**Task to complete:** Copy all the entries word for word, but omit the pictures.

**Exercise material:**
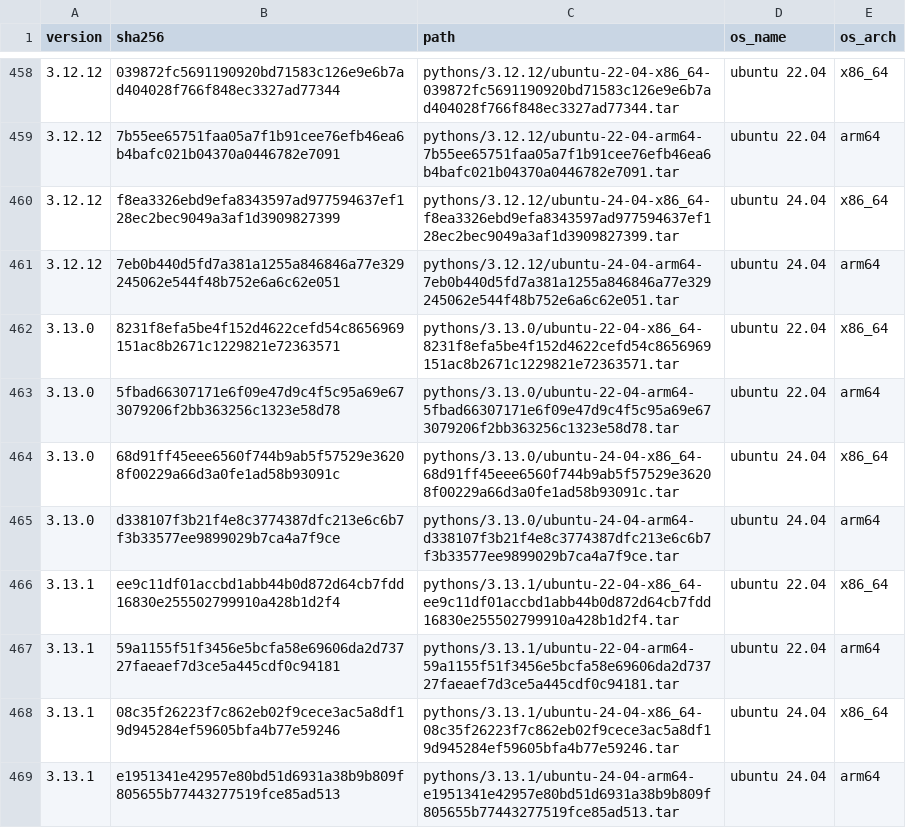
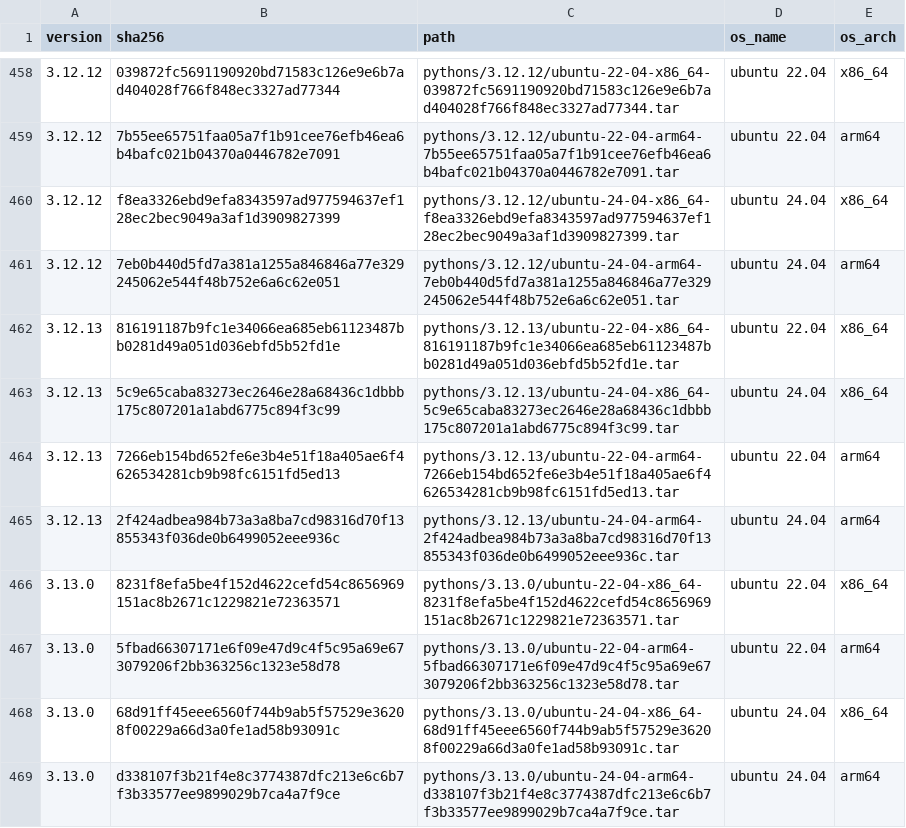
Before and after one commit to rwx-cloud/packages, a CSV file: python/install/known-pythons.csv, drawn as a sheet; only a part is shown, gaps mark what is left out; the shorter side is filled out with more unchanged rows; the diff names each change by its address in the sheet, - before the commit and + after, or states it on an @@ line.

Commit message:
Add python 3.12.13 (#337)

```diff
--- a/python/install/known-pythons.csv
+++ b/python/install/known-pythons.csv
+row 462: 3.12.13 | 816191187b9fc1e34066ea685eb61123487bb0281d49a051d036ebfd5b52fd1e | pythons/3.12.13/ubuntu-22-04-x86_64-816191187b9fc1e34066ea685eb61123487bb0281d49a051d036ebfd5b52fd1e.tar | ubuntu 22.04 | x86_64
+row 463: 3.12.13 | 5c9e65caba83273ec2646e28a68436c1dbbb175c807201a1abd6775c894f3c99 | pythons/3.12.13/ubuntu-24-04-x86_64-5c9e65caba83273ec2646e28a68436c1dbbb175c807201a1abd6775c894f3c99.tar | ubuntu 24.04 | x86_64
+row 464: 3.12.13 | 7266eb154bd652fe6e3b4e51f18a405ae6f4626534281cb9b98fc6151fd5ed13 | pythons/3.12.13/ubuntu-22-04-arm64-7266eb154bd652fe6e3b4e51f18a405ae6f4626534281cb9b98fc6151fd5ed13.tar | ubuntu 22.04 | arm64
+row 465: 3.12.13 | 2f424adbea984b73a3a8ba7cd98316d70f13855343f036de0b6499052eee936c | pythons/3.12.13/ubuntu-24-04-arm64-2f424adbea984b73a3a8ba7cd98316d70f13855343f036de0b6499052eee936c.tar | ubuntu 24.04 | arm64
```
Also changed, not shown: 3 other files.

**Answer to this exercise:**
Before and after one commit to rwx-cloud/packages, a CSV file: python/install/known-pythons.csv, drawn as a sheet; only a part is shown, gaps mark what is left out; the shorter side is filled out with more unchanged rows; the diff names each change by its address in the sheet, - before the commit and + after, or states it on an @@ line.

Commit message:
Add python 3.12.13 (#337)

```diff
--- a/python/install/known-pythons.csv
+++ b/python/install/known-pythons.csv
+row 462: 3.12.13 | 816191187b9fc1e34066ea685eb61123487bb0281d49a051d036ebfd5b52fd1e | pythons/3.12.13/ubuntu-22-04-x86_64-816191187b9fc1e34066ea685eb61123487bb0281d49a051d036ebfd5b52fd1e.tar | ubuntu 22.04 | x86_64
+row 463: 3.12.13 | 5c9e65caba83273ec2646e28a68436c1dbbb175c807201a1abd6775c894f3c99 | pythons/3.12.13/ubuntu-24-04-x86_64-5c9e65caba83273ec2646e28a68436c1dbbb175c807201a1abd6775c894f3c99.tar | ubuntu 24.04 | x86_64
+row 464: 3.12.13 | 7266eb154bd652fe6e3b4e51f18a405ae6f4626534281cb9b98fc6151fd5ed13 | pythons/3.12.13/ubuntu-22-04-arm64-7266eb154bd652fe6e3b4e51f18a405ae6f4626534281cb9b98fc6151fd5ed13.tar | ubuntu 22.04 | arm64
+row 465: 3.12.13 | 2f424adbea984b73a3a8ba7cd98316d70f13855343f036de0b6499052eee936c | pythons/3.12.13/ubuntu-24-04-arm64-2f424adbea984b73a3a8ba7cd98316d70f13855343f036de0b6499052eee936c.tar | ubuntu 24.04 | arm64
```
Also changed, not shown: 3 other files.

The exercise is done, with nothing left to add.